What happens to older adults muscle mass and strength when we stop training after a period of weight training?

The Introduction

Masters athletes should do weight training. The older we become, the more competitive we are, and the more we are focused on speed and power events, the more important it becomes. Most of us tend to build towards an event we are focused on. This means generally training hard(er) for three-six months leading into an event after building up a base of fitness. If we are smart and do weight training leading up to our goal, what happens after we stop training for a while once we’ve completed our goal?

The Research

weightlifting1710MK006_SydnA recent Greek  study examined the effects of a 12 weeks period of no training on muscle strength and mass in older adults who had previously completed  a 12 week resistance training programme of high [80% of one repetition maximum (1-RM)] or moderate (60% of 1-RM) intensity weight training.
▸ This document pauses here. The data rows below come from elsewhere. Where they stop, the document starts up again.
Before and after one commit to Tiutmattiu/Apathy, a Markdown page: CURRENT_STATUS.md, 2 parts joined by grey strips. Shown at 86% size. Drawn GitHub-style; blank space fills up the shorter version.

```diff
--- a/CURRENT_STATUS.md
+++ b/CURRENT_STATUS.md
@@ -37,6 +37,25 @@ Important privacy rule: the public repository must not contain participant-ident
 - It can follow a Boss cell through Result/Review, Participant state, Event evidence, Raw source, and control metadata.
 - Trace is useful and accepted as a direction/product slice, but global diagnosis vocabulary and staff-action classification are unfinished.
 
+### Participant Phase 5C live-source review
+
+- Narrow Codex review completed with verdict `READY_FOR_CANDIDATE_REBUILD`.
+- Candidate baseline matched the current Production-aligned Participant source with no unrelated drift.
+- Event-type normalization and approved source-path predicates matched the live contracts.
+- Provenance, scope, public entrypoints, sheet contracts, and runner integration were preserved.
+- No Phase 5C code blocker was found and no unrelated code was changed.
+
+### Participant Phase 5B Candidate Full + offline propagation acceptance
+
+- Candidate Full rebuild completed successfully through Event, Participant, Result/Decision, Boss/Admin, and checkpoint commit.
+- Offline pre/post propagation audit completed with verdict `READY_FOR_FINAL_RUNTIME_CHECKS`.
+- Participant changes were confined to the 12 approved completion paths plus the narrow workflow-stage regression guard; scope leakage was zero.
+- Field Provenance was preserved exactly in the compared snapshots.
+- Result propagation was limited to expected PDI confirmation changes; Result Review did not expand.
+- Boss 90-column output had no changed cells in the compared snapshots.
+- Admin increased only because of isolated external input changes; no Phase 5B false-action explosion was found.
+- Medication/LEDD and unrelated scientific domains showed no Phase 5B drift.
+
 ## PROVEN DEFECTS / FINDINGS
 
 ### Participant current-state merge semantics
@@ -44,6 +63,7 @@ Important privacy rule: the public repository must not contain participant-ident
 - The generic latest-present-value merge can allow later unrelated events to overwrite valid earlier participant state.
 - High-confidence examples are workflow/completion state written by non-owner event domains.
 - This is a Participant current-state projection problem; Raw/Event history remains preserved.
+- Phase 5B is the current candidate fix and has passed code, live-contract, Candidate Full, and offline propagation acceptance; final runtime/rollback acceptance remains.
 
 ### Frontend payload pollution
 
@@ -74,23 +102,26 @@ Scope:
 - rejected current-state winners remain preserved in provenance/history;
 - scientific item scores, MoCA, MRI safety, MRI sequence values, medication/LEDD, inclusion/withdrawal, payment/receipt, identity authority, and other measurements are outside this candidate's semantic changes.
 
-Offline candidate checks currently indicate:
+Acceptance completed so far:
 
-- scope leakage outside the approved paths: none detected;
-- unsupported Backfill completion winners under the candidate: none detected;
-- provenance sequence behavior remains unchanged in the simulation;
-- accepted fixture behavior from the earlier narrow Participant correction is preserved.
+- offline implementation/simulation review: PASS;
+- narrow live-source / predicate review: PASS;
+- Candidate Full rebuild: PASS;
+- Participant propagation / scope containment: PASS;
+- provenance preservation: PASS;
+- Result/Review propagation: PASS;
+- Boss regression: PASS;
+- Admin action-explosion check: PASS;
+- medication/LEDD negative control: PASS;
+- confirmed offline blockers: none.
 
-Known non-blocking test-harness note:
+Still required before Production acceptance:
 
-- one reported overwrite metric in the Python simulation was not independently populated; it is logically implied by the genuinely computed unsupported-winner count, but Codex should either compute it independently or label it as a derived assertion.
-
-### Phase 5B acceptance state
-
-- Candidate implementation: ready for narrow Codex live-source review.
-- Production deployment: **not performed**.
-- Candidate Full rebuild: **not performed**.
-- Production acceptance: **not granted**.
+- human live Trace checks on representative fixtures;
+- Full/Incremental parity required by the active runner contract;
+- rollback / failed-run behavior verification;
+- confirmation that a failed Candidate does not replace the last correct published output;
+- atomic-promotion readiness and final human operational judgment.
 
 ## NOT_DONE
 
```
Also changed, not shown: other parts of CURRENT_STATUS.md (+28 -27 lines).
Twenty older men and women (60–74 years), separated into a high (10 people; age: 65 ± 5 years) and a moderate (10 people; age: 66 ± 4 years) intensity resistance training group, were measured in the 1-RM knee extension (quadriceps) and knee flexion (hamstrings) strength, and the mid-thigh cross sectional areas of the quadriceps, hamstrings and total thigh before and after a 12 weeks training period as well as after a 12 week detraining period.

The Results

Maximum knee extension and flexion strength and the size of all muscles decreased significantly with detraining but remained higher than pre-training levels for both groups. The high-intensity training group had a greater decrease in maximum strength and size of total thigh compared to the moderate-intensity training group but strength levels and muscle size following the 12 weeks of no training were higher for the high-intensity training group.

The So What?

The results of this study suggest that after a short detraining period of 12 weeks, muscle strength and muscle size decrease in older adults but remain greater than pre-training levels irrespective of training intensity. Greater declines in muscle strength are observed following high-intensity training but muscle strength and muscle mass are retained at a higher level than with moderate-intensity weight training probably due to the higher gains achieved during the training period. Thus, weight training to increase size and strength is crucial for masters athletes and ideally should be retained year-round even at moderate-intensity to prevent drops in both muscle mass and muscle strength.

Tokmakidis, S., Kalapotharakos, V., Smilios, I., Parlavantzas, A. (2009). Effects of detraining on muscle strength and mass after high or moderate intensity of resistance training in older adults. Clinical Physiology and Functional Imaging. 29(4): 316 – 319.